▶ _What is expected_
In the data that follows, every line containing the word "shown" should be returned.

▶ _Extracted records_
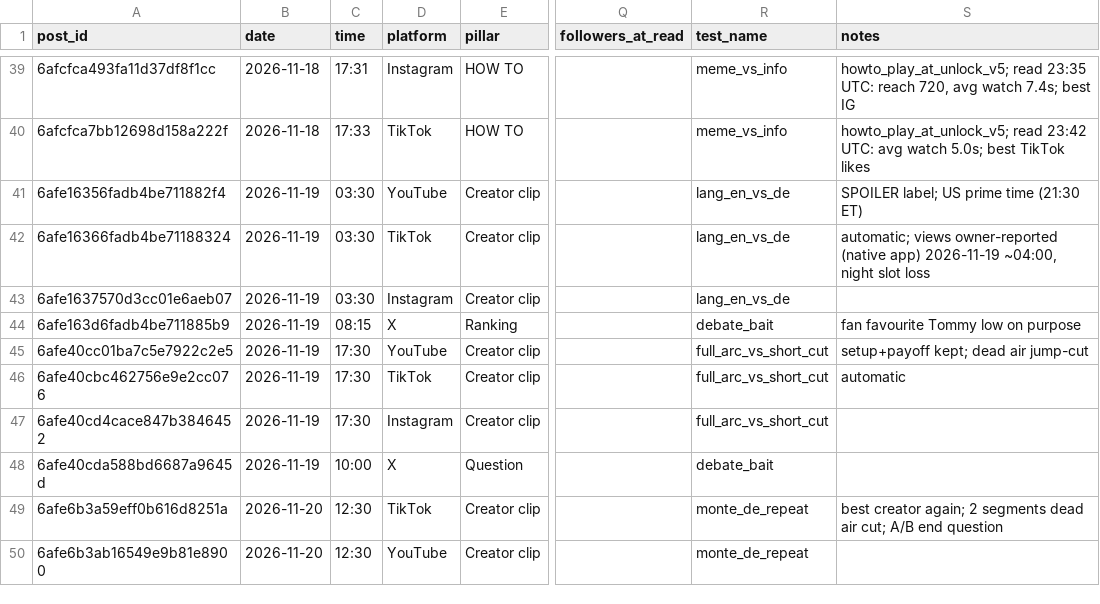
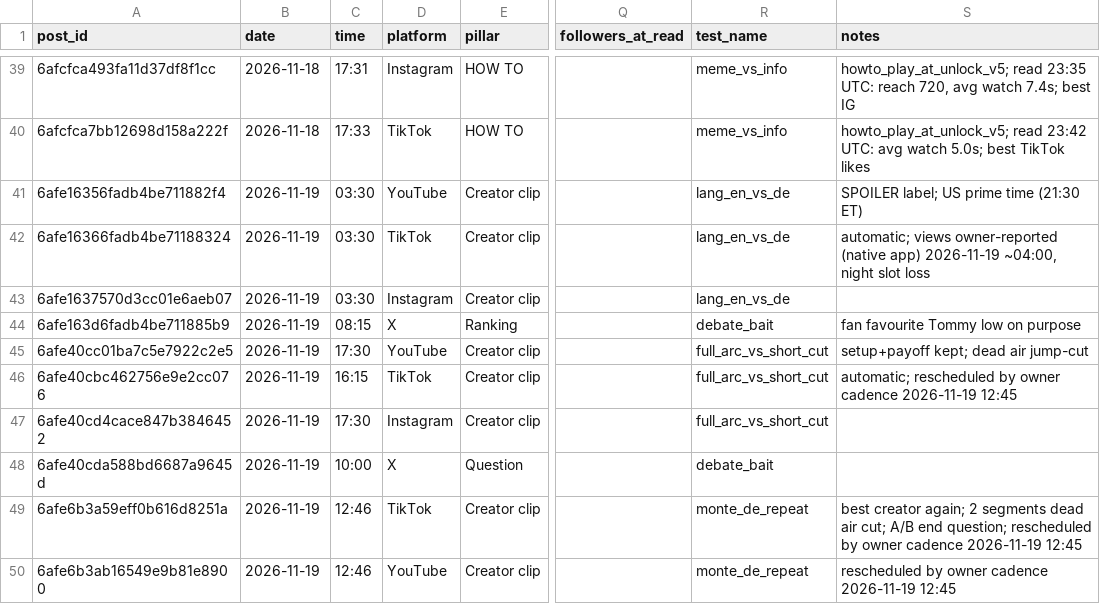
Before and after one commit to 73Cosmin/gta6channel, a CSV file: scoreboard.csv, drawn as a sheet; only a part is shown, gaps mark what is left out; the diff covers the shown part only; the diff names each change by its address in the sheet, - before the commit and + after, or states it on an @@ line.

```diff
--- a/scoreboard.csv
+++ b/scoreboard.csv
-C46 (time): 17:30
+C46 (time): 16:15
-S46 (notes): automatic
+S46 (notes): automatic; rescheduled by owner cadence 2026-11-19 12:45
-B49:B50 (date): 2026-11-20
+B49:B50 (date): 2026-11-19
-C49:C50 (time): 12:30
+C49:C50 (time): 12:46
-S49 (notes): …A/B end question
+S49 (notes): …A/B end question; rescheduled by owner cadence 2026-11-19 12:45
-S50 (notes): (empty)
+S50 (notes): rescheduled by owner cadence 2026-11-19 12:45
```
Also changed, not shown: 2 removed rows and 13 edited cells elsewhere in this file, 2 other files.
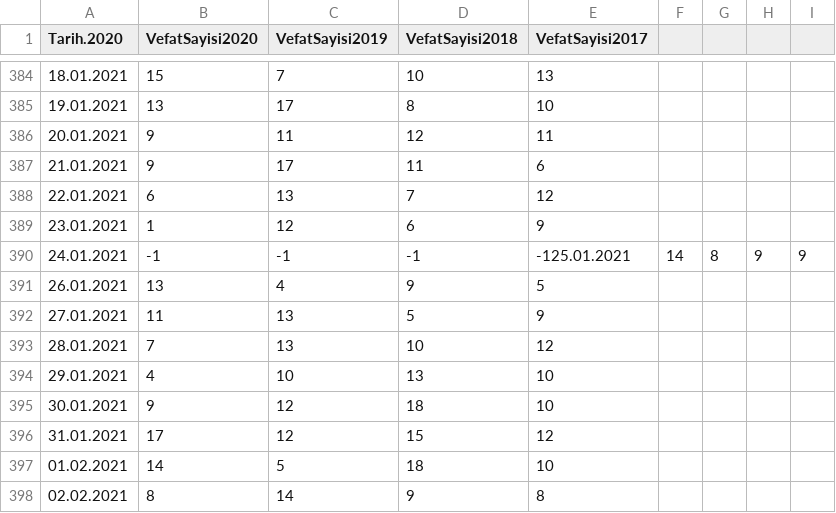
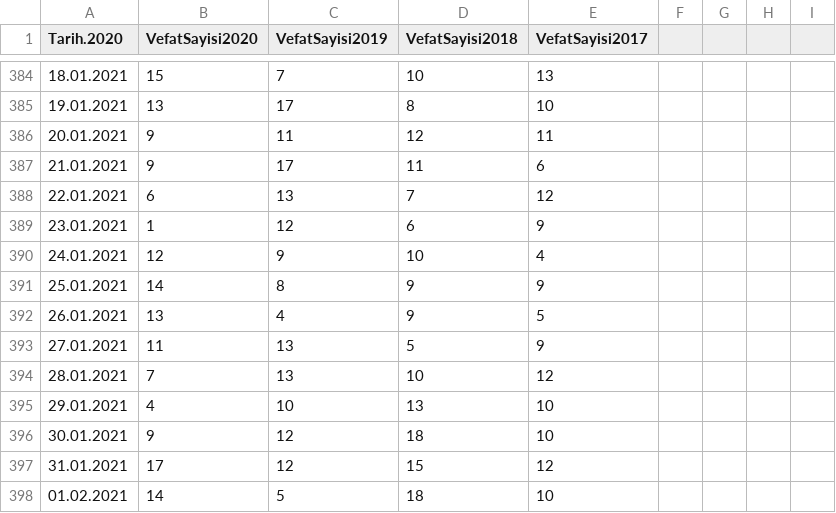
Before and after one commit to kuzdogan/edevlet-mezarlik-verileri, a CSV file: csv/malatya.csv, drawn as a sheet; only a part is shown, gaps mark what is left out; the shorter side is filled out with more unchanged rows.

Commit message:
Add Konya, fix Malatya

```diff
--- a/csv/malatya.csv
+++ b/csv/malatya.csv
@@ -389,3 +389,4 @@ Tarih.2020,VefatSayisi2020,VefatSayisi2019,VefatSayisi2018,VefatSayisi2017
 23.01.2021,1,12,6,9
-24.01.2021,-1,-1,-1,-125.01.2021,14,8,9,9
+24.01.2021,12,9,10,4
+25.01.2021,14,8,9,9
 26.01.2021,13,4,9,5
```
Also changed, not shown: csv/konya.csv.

▶ _Response to this task_
Before and after one commit to 73Cosmin/gta6channel, a CSV file: scoreboard.csv, drawn as a sheet; only a part is shown, gaps mark what is left out; the diff covers the shown part only; the diff names each change by its address in the sheet, - before the commit and + after, or states it on an @@ line.
Also changed, not shown: 2 removed rows and 13 edited cells elsewhere in this file, 2 other files.
Before and after one commit to kuzdogan/edevlet-mezarlik-verileri, a CSV file: csv/malatya.csv, drawn as a sheet; only a part is shown, gaps mark what is left out; the shorter side is filled out with more unchanged rows.
Also changed, not shown: csv/konya.csv.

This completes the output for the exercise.